Can you quote the records below in full, word for word?

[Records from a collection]
—————

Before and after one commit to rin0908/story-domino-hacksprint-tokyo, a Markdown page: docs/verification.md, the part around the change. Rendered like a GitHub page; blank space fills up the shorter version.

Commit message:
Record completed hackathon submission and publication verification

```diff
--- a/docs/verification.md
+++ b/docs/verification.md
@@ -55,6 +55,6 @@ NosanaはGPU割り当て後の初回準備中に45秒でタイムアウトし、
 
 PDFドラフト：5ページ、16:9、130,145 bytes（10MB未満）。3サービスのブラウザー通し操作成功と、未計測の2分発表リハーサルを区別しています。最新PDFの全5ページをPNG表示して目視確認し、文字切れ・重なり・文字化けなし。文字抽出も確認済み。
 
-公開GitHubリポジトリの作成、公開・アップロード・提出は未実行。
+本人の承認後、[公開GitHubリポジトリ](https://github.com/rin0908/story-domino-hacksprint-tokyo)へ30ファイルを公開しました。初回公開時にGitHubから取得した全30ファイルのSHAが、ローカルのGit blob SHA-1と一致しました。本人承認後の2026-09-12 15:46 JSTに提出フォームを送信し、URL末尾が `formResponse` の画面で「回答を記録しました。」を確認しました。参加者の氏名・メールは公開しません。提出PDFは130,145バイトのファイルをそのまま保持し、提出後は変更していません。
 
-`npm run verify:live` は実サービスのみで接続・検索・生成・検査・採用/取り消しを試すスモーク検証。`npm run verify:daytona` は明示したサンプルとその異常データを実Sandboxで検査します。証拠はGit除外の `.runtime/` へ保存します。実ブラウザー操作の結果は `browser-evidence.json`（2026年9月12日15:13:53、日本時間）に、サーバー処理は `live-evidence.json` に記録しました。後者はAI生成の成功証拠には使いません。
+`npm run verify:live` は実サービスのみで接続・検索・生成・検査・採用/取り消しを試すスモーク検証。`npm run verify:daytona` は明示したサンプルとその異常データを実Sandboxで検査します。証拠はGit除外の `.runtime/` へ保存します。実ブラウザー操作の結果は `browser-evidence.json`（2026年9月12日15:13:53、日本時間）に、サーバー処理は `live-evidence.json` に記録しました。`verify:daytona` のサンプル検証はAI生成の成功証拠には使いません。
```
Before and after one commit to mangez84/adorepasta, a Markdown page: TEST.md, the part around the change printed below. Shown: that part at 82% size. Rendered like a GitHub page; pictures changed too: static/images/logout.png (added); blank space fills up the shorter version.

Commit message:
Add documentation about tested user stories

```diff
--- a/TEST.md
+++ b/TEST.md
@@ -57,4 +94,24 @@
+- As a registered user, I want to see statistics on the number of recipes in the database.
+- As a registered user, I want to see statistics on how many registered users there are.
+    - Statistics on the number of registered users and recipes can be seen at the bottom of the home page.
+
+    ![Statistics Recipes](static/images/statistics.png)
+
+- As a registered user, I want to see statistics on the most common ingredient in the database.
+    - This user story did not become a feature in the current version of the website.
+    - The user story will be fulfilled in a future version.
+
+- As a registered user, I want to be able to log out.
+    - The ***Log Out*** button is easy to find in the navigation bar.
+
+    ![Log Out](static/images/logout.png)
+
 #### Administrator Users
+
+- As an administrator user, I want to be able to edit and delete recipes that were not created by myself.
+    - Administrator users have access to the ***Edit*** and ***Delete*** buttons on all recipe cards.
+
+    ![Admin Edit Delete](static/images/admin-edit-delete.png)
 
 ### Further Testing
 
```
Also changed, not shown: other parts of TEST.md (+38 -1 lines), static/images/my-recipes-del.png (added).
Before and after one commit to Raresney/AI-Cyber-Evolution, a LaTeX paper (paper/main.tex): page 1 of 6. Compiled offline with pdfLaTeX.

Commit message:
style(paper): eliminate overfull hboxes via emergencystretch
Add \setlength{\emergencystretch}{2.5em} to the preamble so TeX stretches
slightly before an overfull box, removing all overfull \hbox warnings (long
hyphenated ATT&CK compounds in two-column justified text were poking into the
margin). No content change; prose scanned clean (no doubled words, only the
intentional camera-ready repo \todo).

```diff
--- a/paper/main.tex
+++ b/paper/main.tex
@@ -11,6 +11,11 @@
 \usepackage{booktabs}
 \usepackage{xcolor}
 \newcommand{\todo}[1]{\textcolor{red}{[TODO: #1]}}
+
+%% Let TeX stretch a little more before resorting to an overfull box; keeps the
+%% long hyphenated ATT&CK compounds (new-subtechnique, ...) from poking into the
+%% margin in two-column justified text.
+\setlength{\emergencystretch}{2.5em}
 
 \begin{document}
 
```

—————

Written response.
Before and after one commit to rin0908/story-domino-hacksprint-tokyo, a Markdown page: docs/verification.md, the part around the change. Rendered like a GitHub page; blank space fills up the shorter version.

Commit message:
Record completed hackathon submission and publication verification

```diff
--- a/docs/verification.md
+++ b/docs/verification.md
@@ -55,6 +55,6 @@ NosanaはGPU割り当て後の初回準備中に45秒でタイムアウトし、
 
 PDFドラフト：5ページ、16:9、130,145 bytes（10MB未満）。3サービスのブラウザー通し操作成功と、未計測の2分発表リハーサルを区別しています。最新PDFの全5ページをPNG表示して目視確認し、文字切れ・重なり・文字化けなし。文字抽出も確認済み。
 
-公開GitHubリポジトリの作成、公開・アップロード・提出は未実行。
+本人の承認後、[公開GitHubリポジトリ](https://github.com/rin0908/story-domino-hacksprint-tokyo)へ30ファイルを公開しました。初回公開時にGitHubから取得した全30ファイルのSHAが、ローカルのGit blob SHA-1と一致しました。本人承認後の2026-09-12 15:46 JSTに提出フォームを送信し、URL末尾が `formResponse` の画面で「回答を記録しました。」を確認しました。参加者の氏名・メールは公開しません。提出PDFは130,145バイトのファイルをそのまま保持し、提出後は変更していません。
 
-`npm run verify:live` は実サービスのみで接続・検索・生成・検査・採用/取り消しを試すスモーク検証。`npm run verify:daytona` は明示したサンプルとその異常データを実Sandboxで検査します。証拠はGit除外の `.runtime/` へ保存します。実ブラウザー操作の結果は `browser-evidence.json`（2026年9月12日15:13:53、日本時間）に、サーバー処理は `live-evidence.json` に記録しました。後者はAI生成の成功証拠には使いません。
+`npm run verify:live` は実サービスのみで接続・検索・生成・検査・採用/取り消しを試すスモーク検証。`npm run verify:daytona` は明示したサンプルとその異常データを実Sandboxで検査します。証拠はGit除外の `.runtime/` へ保存します。実ブラウザー操作の結果は `browser-evidence.json`（2026年9月12日15:13:53、日本時間）に、サーバー処理は `live-evidence.json` に記録しました。`verify:daytona` のサンプル検証はAI生成の成功証拠には使いません。
```
Before and after one commit to mangez84/adorepasta, a Markdown page: TEST.md, the part around the change printed below. Shown: that part at 82% size. Rendered like a GitHub page; pictures changed too: static/images/logout.png (added); blank space fills up the shorter version.

Commit message:
Add documentation about tested user stories

```diff
--- a/TEST.md
+++ b/TEST.md
@@ -57,4 +94,24 @@
+- As a registered user, I want to see statistics on the number of recipes in the database.
+- As a registered user, I want to see statistics on how many registered users there are.
+    - Statistics on the number of registered users and recipes can be seen at the bottom of the home page.
+
+    ![Statistics Recipes](static/images/statistics.png)
+
+- As a registered user, I want to see statistics on the most common ingredient in the database.
+    - This user story did not become a feature in the current version of the website.
+    - The user story will be fulfilled in a future version.
+
+- As a registered user, I want to be able to log out.
+    - The ***Log Out*** button is easy to find in the navigation bar.
+
+    ![Log Out](static/images/logout.png)
+
 #### Administrator Users
+
+- As an administrator user, I want to be able to edit and delete recipes that were not created by myself.
+    - Administrator users have access to the ***Edit*** and ***Delete*** buttons on all recipe cards.
+
+    ![Admin Edit Delete](static/images/admin-edit-delete.png)
 
 ### Further Testing
 
```
Also changed, not shown: other parts of TEST.md (+38 -1 lines), static/images/my-recipes-del.png (added).
Before and after one commit to Raresney/AI-Cyber-Evolution, a LaTeX paper (paper/main.tex): page 1 of 6. Compiled offline with pdfLaTeX.

Commit message:
style(paper): eliminate overfull hboxes via emergencystretch
Add \setlength{\emergencystretch}{2.5em} to the preamble so TeX stretches
slightly before an overfull box, removing all overfull \hbox warnings (long
hyphenated ATT&CK compounds in two-column justified text were poking into the
margin). No content change; prose scanned clean (no doubled words, only the
intentional camera-ready repo \todo).

```diff
--- a/paper/main.tex
+++ b/paper/main.tex
@@ -11,6 +11,11 @@
 \usepackage{booktabs}
 \usepackage{xcolor}
 \newcommand{\todo}[1]{\textcolor{red}{[TODO: #1]}}
+
+%% Let TeX stretch a little more before resorting to an overfull box; keeps the
+%% long hyphenated ATT&CK compounds (new-subtechnique, ...) from poking into the
+%% margin in two-column justified text.
+\setlength{\emergencystretch}{2.5em}
 
 \begin{document}
 
```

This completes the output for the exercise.